Chan Aaron is an OK Policy intern. He is pursuing an environmental policy degree at The University of Tulsa. He is also a graduate of Oklahoma State University with a degree in philosophy and a veteran of the United States Navy.
On average, twenty-two veterans kill themselves every day in the United States. An estimated 60,000 veterans are currently homeless. Veteran suicide and homelessness are serious problems in Oklahoma and the whole country. What is our response when those who have sacrificed for all of us through military service find themselves without a home, or are so troubled they think they have to end their own lives?
According to Oklahoma’s National Violent Death Reporting System (NVDRS), 1,018 veterans committed suicide between 2005 and 2012, an average of 127 per year. The veteran suicide rate (39.2 per 100,000 people) was twice that of non-veteran Oklahomans (18.2 per 100,000 people). Since Oklahoma’s overall suicide rate is already well above the national average, that means the average Oklahoma veteran is nearly 4 times more likely to commit suicide than any non-veteran, non-Oklahoman. The NVDRS concluded that those veterans who committed suicide were largely male and very young or very old, either disabled or depressed, under the influence of alcohol, familiar with firearms, or some combination of these factors.
The large number of returning veterans from wars in Iraq and Afghanistan has inundated the national veteran assistance system with more than it is equipped to handle. While patients at Oklahoma Veterans Affairs hospitals and clinics did not experience the same kind of wait times that became a national scandal last year, new patients seeking mental health appointments still waited an average of 44 days in Oklahoma City and 31 days in Muskogee.
“It’s tragic that these brave men and women put their lives at risk to serve their country only to come home and not have anywhere to turn for help. We’re losing too many of our heroes to suicide, drug and alcohol addiction, and other issues that are completely preventable with the proper treatment,” said Frank Simpson, R-Springer, Chairman of the Senate Veterans Committee, in a press release this past February.
“We’re losing too many of our heroes to suicide, drug and alcohol addiction, and other issues that are completely preventable with the proper treatment.”
The Legislature’s creation of a framework to build similar programs across the state is a good start. But there’s a catch — the Legislature has not provided any way for these services to be funded. Legislative staff reported that drop-in centers would require funding of $35,000 to $40,000 per site, but SB 713 made implementation “subject to the availability of funds” without saying where funding will come from.

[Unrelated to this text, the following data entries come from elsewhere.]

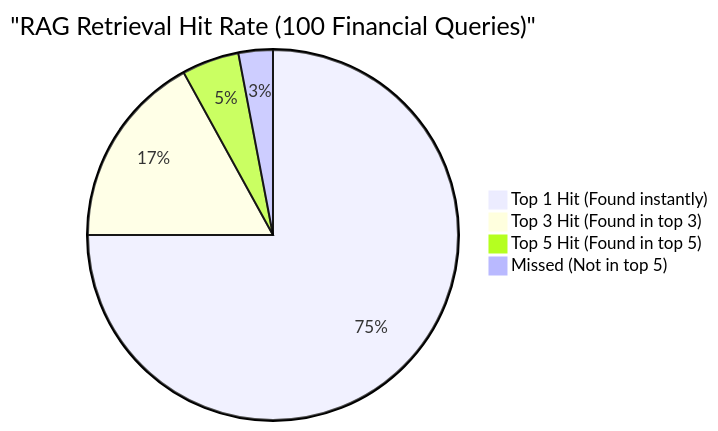
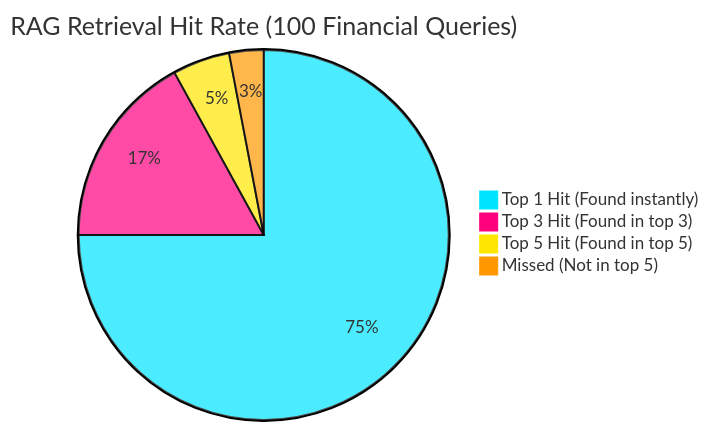
The fourth of 5 diagrams in BENCHMARKS.md (N-PCs/deal.ml), drawn with Mermaid before and after one commit. The commit also changed other lines of this file, not shown here.

````diff
--- a/BENCHMARKS.md
+++ b/BENCHMARKS.md
@@ -86,7 +100,8 @@
 ```mermaid
-pie title "RAG Retrieval Hit Rate (100 Financial Queries)"
+%%{init: { 'theme': 'base', 'themeVariables': { 'pie1': '#00E5FF', 'pie2': '#FF007F', 'pie3': '#FFE600', 'pie4': '#FF9800', 'pie5': '#4CAF50' }}}%%
+pie title RAG Retrieval Hit Rate (100 Financial Queries)
     "Top 1 Hit (Found instantly)" : 75
     "Top 3 Hit (Found in top 3)" : 17
     "Top 5 Hit (Found in top 5)" : 5
     "Missed (Not in top 5)" : 3
 ```
````
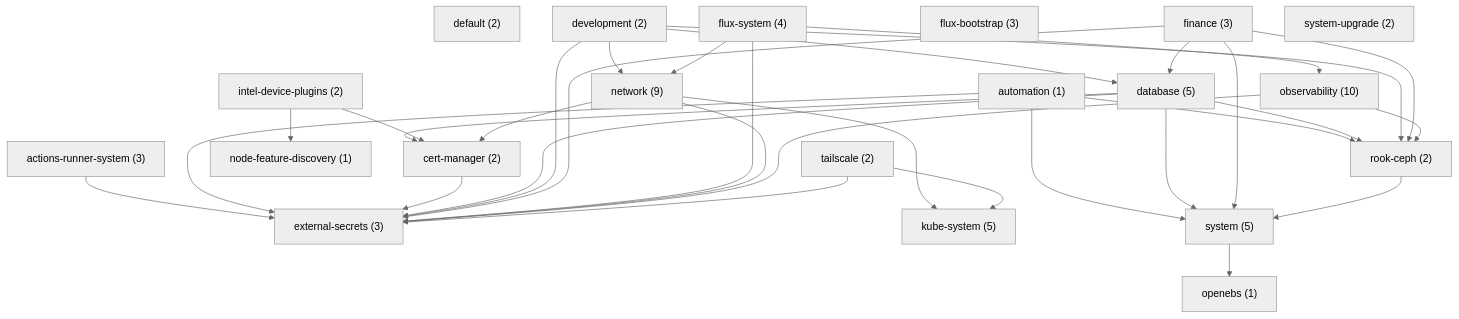
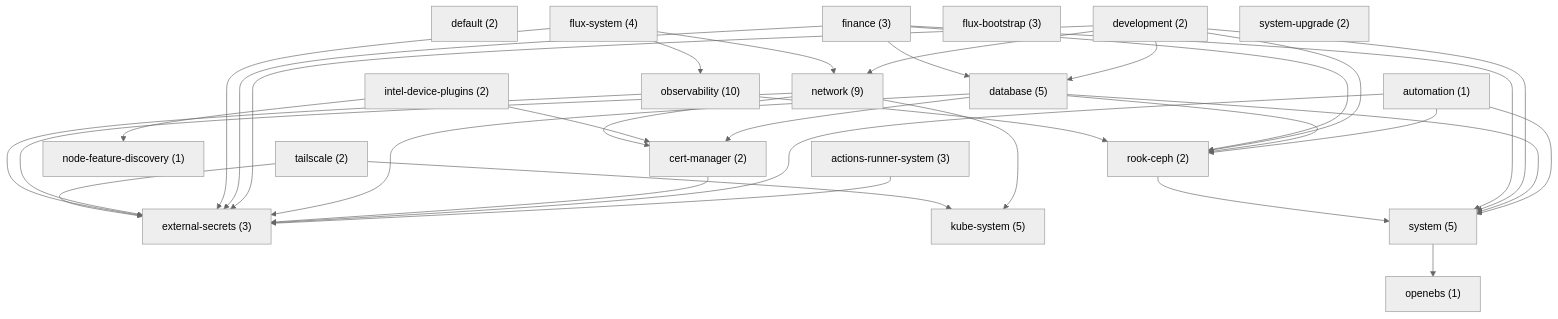
The first of 21 diagrams in docs/CLUSTER.md (qnimbus/home-lab), drawn with Mermaid (neutral theme) before and after one commit. The commit also changed other lines of this file and 3 other files, not shown here.

````diff
--- a/docs/CLUSTER.md
+++ b/docs/CLUSTER.md
@@ -907,54 +907,55 @@
 ```mermaid
 flowchart TD
   actions_runner_system["actions-runner-system (3)"]
   automation["automation (1)"]
   cert_manager["cert-manager (2)"]
   database["database (5)"]
   default["default (2)"]
   development["development (2)"]
   external_secrets["external-secrets (3)"]
   finance["finance (3)"]
   flux_bootstrap["flux-bootstrap (3)"]
   flux_system["flux-system (4)"]
   intel_device_plugins["intel-device-plugins (2)"]
   kube_system["kube-system (5)"]
   network["network (9)"]
   node_feature_discovery["node-feature-discovery (1)"]
   observability["observability (10)"]
   openebs["openebs (1)"]
   rook_ceph["rook-ceph (2)"]
   system["system (5)"]
   system_upgrade["system-upgrade (2)"]
   tailscale["tailscale (2)"]
   actions_runner_system --> external_secrets
   automation --> external_secrets
   automation --> rook_ceph
   automation --> system
   cert_manager --> external_secrets
   database --> cert_manager
   database --> external_secrets
   database --> rook_ceph
   database --> system
   development --> database
   development --> external_secrets
   development --> network
   development --> rook_ceph
+  development --> system
   finance --> database
   finance --> external_secrets
   finance --> rook_ceph
   finance --> system
   flux_system --> external_secrets
   flux_system --> network
   flux_system --> observability
   intel_device_plugins --> cert_manager
   intel_device_plugins --> node_feature_discovery
   network --> cert_manager
   network --> external_secrets
   network --> kube_system
   observability --> external_secrets
   observability --> rook_ceph
   rook_ceph --> system
   system --> openebs
   tailscale --> external_secrets
   tailscale --> kube_system
 ```
````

It’s unlikely that those funds will be available anytime soon. For several years, ODMHSAS has not received enough funding to maintain all of its existing programs, much less to add new ones, and even larger budget shortfalls are on the horizon. A spokesperson for the department said they had asked for $1 million to provide treatment and supports to serve Oklahoma’s veterans in their FY 2015 budget request, but no funding was provided. ODMHSAS is providing technical assistance for those drop-in centers that have been established without state funding, but communities that can’t fund it on their own remain unable to establish this service.
Legislators have rightfully recognized a dire need for veteran suicide prevention and other services to help them overcome the traumas of war. They’ve identified a promising model for providing these services through peer-supported drop-in centers. Yet as in so many areas, lawmakers have not committed the necessary funding to make anything happen. They’ve prioritized unnecessary tax cuts and tax breaks over protecting funding for core services. Until that changes, lawmakers’ response will be all talk and no action. Oklahoma veterans, who made great sacrifices in service to our country, deserve better.